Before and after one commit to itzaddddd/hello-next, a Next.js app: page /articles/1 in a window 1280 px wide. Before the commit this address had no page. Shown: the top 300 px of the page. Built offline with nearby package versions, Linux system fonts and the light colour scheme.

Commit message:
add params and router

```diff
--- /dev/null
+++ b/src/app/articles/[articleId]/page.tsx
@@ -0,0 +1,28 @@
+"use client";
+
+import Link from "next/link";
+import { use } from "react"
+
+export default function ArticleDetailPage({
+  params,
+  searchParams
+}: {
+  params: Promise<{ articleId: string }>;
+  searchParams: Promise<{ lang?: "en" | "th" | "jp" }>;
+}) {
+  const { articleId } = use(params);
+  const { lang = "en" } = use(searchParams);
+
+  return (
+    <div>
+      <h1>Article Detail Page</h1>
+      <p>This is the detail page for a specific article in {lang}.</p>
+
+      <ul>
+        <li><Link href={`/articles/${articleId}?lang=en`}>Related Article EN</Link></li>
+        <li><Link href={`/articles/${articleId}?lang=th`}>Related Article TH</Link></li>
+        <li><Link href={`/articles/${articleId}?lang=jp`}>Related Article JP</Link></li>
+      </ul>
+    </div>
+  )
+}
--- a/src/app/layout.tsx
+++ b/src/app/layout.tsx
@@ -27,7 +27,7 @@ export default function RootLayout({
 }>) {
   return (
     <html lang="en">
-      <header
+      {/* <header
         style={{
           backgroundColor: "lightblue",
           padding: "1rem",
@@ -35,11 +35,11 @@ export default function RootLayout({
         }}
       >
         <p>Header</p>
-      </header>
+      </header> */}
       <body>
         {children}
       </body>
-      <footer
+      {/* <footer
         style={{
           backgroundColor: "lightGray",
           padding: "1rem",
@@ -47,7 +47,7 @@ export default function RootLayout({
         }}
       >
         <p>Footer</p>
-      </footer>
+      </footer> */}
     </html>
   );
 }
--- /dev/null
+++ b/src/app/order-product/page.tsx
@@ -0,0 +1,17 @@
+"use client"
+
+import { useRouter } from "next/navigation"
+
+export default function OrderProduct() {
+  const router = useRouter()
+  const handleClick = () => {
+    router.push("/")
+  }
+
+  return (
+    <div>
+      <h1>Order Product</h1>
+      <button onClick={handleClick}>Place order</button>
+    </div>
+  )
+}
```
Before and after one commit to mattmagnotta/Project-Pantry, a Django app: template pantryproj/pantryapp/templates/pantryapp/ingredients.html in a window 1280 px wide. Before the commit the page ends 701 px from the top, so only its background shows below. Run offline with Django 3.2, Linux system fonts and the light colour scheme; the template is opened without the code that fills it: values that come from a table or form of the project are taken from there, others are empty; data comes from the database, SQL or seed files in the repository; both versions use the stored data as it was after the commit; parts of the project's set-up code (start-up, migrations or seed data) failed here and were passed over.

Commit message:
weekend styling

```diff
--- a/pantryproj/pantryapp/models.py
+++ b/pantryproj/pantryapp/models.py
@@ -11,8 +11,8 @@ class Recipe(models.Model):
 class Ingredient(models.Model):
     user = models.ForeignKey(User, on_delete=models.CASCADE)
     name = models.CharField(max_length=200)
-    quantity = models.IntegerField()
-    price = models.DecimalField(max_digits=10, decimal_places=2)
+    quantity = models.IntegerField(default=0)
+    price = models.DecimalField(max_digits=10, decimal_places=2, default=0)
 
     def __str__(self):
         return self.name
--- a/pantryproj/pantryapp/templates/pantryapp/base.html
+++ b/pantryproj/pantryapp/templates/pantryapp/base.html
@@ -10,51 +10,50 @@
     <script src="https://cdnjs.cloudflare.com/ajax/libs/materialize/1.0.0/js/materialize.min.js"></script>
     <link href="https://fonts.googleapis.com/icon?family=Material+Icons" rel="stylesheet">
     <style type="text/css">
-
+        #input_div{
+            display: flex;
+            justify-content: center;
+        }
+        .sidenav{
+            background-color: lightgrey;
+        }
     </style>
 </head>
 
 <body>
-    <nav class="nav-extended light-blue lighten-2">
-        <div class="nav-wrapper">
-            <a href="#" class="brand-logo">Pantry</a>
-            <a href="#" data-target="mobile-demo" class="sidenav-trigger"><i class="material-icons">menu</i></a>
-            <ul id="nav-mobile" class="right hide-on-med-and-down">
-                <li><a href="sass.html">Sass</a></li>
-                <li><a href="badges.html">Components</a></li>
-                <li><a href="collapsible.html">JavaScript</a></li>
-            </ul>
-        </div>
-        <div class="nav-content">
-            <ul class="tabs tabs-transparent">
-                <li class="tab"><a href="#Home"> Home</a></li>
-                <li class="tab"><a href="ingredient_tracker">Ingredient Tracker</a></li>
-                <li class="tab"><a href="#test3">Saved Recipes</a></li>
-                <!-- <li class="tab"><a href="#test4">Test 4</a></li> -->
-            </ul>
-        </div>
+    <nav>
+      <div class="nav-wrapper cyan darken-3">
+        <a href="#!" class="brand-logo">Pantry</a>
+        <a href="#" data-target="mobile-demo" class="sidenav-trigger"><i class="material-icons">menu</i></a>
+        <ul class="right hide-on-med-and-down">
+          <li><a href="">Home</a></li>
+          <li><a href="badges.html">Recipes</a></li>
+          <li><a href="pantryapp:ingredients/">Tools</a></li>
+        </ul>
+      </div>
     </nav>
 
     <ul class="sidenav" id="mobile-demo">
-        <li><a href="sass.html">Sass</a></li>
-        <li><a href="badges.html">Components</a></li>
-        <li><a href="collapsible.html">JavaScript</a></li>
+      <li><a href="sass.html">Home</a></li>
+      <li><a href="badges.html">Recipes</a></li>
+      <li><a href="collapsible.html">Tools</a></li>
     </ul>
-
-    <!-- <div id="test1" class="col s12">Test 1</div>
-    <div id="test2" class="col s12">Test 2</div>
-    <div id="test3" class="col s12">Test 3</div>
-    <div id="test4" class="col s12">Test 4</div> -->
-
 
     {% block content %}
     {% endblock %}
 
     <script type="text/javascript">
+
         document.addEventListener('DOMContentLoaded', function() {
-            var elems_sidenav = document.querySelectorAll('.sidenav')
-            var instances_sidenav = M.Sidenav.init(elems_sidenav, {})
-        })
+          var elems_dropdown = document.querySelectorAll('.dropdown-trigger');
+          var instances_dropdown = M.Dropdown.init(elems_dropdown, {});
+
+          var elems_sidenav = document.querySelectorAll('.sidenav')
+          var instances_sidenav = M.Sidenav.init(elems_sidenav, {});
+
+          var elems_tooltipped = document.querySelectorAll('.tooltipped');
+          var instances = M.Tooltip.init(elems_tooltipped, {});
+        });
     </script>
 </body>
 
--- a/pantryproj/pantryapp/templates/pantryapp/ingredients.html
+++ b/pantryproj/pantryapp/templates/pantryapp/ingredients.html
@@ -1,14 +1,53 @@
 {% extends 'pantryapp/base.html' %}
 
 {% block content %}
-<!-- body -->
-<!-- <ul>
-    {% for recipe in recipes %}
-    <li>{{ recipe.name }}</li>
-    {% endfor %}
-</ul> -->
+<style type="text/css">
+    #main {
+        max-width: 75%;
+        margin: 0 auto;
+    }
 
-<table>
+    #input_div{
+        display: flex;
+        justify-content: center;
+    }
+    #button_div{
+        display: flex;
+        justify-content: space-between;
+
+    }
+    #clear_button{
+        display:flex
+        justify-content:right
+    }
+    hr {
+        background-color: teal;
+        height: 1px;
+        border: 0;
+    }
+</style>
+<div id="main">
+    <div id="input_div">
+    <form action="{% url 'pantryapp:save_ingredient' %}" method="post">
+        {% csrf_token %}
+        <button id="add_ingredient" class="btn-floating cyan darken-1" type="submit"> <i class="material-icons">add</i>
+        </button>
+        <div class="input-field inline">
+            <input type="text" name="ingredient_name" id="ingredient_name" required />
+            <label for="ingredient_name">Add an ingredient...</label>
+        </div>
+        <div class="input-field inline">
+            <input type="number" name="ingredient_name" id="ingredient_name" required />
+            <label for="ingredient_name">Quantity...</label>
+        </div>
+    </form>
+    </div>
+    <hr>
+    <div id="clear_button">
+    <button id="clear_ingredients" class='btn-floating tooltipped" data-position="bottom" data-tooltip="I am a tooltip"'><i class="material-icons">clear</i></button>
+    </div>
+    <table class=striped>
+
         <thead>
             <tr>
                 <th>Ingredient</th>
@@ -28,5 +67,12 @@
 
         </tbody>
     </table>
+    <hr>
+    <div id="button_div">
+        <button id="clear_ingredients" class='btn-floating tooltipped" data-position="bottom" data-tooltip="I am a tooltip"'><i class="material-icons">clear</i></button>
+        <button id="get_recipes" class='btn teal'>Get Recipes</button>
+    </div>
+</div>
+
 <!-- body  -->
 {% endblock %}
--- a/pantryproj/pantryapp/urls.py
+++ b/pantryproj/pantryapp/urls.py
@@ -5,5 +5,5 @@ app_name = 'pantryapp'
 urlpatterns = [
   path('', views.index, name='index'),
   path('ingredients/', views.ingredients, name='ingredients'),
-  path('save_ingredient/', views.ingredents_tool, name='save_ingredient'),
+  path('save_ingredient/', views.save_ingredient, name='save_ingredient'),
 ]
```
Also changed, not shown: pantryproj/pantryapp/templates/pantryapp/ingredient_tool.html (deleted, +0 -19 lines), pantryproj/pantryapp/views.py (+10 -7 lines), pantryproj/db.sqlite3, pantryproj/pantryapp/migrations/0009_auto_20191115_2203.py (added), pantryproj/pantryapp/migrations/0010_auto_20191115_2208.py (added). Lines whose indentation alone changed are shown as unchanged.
++++
Using the material above, find each line that holds "export" and copy that line.

## Task result
+export default function ArticleDetailPage({
@@ -27,7 +27,7 @@ export default function RootLayout({
@@ -35,11 +35,11 @@ export default function RootLayout({
@@ -47,7 +47,7 @@ export default function RootLayout({
+export default function OrderProduct() {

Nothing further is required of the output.